[TASK TO COMPLETE] Copy every line of the records that includes the word "sass".
[DATA TO USE — start]
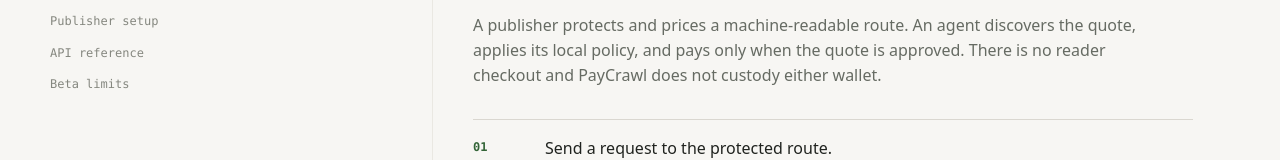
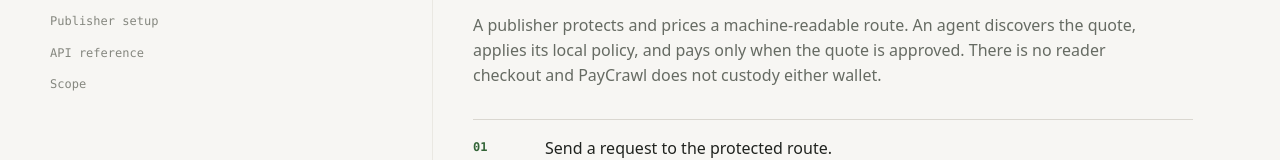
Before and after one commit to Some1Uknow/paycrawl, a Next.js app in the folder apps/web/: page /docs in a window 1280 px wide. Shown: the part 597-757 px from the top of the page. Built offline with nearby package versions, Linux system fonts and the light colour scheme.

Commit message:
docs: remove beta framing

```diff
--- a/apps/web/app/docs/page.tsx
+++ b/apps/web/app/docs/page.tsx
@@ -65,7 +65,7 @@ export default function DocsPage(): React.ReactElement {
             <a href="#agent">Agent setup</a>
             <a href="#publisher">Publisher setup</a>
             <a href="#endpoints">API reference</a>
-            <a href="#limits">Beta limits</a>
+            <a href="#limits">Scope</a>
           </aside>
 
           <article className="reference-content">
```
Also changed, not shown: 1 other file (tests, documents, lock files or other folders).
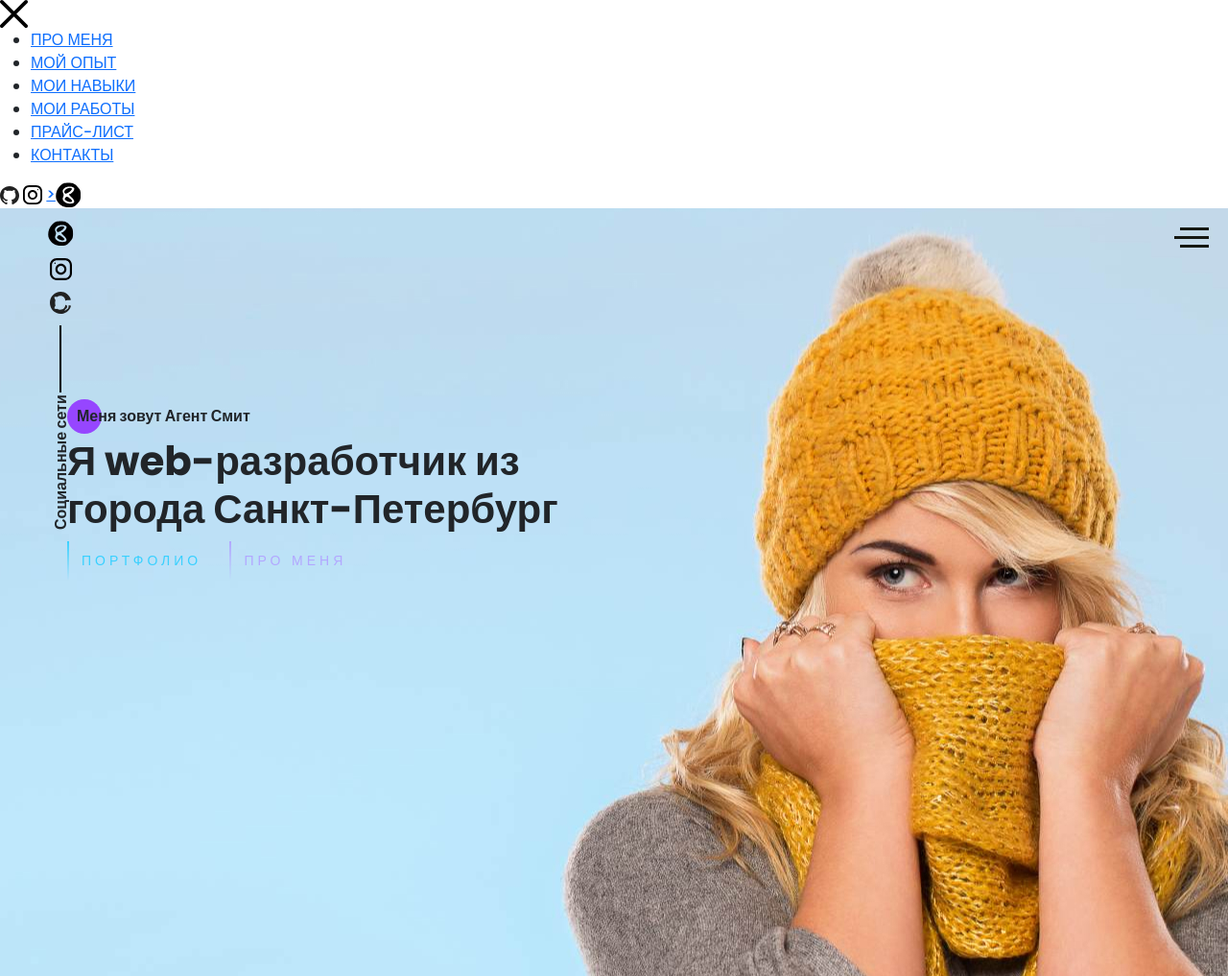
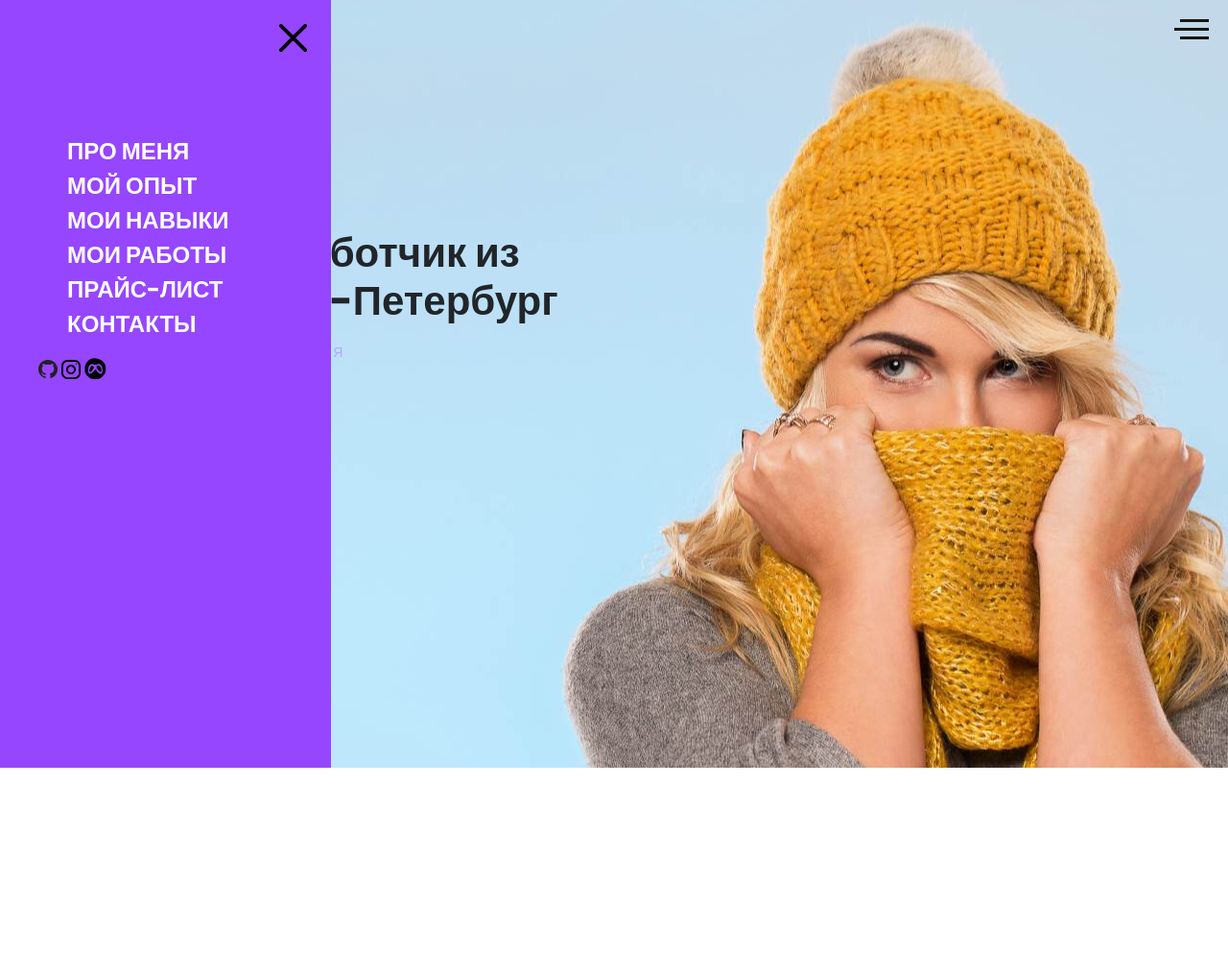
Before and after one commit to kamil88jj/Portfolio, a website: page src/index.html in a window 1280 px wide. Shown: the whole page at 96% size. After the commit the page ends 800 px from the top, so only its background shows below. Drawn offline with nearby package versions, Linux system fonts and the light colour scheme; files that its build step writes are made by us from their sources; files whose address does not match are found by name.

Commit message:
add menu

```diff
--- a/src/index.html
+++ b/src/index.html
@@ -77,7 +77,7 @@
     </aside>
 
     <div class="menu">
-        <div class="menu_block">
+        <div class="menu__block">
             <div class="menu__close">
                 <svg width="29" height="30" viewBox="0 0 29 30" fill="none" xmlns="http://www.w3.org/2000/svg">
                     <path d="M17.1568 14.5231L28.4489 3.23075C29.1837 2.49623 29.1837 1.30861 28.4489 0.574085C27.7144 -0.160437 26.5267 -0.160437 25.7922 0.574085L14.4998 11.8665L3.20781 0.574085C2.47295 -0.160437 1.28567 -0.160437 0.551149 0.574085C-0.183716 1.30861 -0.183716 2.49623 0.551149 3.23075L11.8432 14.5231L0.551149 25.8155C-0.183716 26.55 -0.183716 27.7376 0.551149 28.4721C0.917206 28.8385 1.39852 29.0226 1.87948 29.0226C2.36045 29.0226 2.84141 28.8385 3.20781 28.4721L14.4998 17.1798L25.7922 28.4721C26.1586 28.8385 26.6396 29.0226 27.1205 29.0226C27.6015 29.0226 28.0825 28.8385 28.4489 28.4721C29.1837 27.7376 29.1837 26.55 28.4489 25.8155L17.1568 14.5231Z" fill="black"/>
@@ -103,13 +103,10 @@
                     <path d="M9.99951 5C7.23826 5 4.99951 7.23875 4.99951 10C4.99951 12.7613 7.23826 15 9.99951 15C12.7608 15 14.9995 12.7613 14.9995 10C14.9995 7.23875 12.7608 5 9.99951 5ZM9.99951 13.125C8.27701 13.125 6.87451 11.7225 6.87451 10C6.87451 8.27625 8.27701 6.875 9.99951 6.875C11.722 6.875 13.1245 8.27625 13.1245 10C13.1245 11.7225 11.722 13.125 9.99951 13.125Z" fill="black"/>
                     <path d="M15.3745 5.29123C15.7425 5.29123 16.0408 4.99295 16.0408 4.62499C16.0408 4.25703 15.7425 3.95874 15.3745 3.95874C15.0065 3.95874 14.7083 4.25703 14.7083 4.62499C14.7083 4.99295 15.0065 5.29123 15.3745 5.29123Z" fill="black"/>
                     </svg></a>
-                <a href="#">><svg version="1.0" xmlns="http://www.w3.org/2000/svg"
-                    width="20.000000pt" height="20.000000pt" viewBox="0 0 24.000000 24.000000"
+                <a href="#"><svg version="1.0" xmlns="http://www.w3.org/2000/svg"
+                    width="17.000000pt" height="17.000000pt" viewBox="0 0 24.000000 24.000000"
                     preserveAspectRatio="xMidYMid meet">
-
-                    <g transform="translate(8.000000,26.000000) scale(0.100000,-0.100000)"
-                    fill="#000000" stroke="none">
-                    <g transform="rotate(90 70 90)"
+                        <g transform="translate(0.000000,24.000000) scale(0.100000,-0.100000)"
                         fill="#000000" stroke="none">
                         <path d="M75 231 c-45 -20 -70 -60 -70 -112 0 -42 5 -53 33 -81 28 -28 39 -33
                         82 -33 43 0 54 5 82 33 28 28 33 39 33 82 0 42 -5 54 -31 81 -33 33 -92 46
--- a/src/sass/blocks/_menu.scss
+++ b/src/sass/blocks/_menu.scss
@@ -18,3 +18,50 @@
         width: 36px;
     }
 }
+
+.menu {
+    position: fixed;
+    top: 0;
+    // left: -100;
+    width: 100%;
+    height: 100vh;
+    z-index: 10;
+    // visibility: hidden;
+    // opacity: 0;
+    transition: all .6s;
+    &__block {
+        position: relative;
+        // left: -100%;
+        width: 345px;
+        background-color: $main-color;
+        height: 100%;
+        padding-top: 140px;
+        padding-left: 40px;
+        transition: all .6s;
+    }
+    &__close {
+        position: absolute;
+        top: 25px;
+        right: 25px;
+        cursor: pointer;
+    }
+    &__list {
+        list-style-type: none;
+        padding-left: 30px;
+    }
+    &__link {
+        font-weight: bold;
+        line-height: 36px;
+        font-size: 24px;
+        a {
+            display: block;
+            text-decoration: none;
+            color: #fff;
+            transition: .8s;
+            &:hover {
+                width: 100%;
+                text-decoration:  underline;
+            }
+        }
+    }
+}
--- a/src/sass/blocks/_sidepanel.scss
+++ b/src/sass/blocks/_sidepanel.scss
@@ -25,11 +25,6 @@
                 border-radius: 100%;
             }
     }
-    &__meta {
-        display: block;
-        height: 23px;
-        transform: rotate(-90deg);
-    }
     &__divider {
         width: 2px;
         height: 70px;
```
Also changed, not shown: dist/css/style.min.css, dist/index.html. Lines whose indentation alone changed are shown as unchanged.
[DATA TO USE — finish]
[DATA TO USE — start]
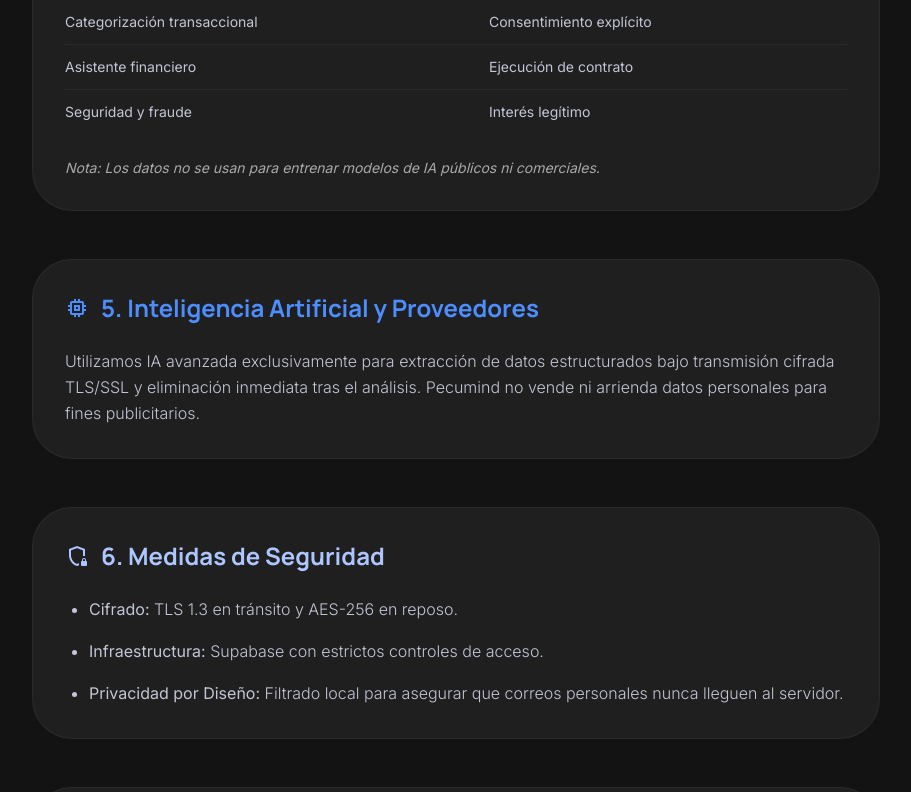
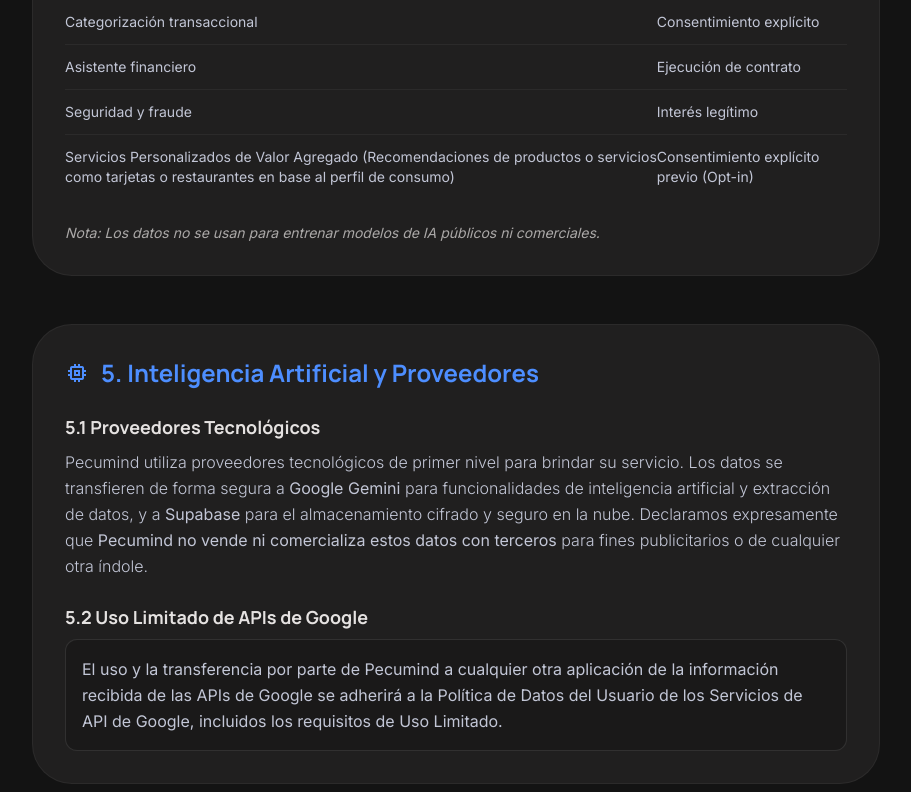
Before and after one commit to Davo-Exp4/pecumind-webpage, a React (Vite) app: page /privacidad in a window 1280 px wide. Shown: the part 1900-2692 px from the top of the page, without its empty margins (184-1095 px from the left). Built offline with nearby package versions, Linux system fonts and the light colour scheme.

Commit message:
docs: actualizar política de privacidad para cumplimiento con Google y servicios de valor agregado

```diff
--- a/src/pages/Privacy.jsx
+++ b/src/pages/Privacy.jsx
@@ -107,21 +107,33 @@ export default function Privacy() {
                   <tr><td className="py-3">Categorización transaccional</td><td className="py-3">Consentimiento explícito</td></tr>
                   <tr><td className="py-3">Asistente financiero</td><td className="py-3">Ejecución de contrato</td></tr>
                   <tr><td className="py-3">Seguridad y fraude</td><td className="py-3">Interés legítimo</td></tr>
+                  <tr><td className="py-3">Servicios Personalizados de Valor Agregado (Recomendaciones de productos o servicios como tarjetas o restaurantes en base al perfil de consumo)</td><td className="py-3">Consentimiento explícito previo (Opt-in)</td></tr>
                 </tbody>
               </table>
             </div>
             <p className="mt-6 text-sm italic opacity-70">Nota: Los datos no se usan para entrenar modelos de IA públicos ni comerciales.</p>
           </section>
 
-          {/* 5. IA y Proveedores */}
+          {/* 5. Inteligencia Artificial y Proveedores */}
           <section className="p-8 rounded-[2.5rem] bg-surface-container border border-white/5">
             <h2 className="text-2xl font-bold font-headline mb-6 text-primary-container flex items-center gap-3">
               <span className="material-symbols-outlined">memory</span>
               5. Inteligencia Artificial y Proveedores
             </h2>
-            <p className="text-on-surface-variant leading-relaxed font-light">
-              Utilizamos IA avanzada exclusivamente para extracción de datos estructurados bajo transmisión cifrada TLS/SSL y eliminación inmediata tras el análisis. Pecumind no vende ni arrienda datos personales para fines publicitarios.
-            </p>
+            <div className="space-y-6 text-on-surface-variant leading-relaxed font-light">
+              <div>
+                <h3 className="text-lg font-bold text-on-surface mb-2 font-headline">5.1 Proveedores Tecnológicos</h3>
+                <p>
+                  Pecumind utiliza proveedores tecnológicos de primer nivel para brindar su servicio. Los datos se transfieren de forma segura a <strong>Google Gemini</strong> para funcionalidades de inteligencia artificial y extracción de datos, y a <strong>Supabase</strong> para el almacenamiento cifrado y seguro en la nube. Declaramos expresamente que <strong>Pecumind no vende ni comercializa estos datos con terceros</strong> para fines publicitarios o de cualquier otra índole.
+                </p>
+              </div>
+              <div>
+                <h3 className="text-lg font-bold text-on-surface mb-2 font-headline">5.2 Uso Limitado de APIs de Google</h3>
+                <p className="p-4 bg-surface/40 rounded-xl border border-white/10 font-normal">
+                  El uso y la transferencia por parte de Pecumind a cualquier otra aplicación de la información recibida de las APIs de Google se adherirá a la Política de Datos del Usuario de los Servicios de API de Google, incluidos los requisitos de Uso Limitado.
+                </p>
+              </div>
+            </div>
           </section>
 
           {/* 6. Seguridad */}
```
[DATA TO USE — finish]
[DATA TO USE — start]
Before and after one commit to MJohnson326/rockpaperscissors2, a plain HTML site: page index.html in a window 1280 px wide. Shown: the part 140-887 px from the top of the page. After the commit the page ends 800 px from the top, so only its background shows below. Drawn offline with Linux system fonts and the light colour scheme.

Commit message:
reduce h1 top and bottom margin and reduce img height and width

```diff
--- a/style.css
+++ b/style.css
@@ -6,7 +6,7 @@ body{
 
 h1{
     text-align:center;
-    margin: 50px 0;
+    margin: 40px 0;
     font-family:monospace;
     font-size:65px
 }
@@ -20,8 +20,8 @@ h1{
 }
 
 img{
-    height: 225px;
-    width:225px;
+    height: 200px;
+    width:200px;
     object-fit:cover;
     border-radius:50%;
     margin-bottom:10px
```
[DATA TO USE — finish]
[EXPECTED OUTPUT]
--- a/src/sass/blocks/_menu.scss
+++ b/src/sass/blocks/_menu.scss
--- a/src/sass/blocks/_sidepanel.scss
+++ b/src/sass/blocks/_sidepanel.scss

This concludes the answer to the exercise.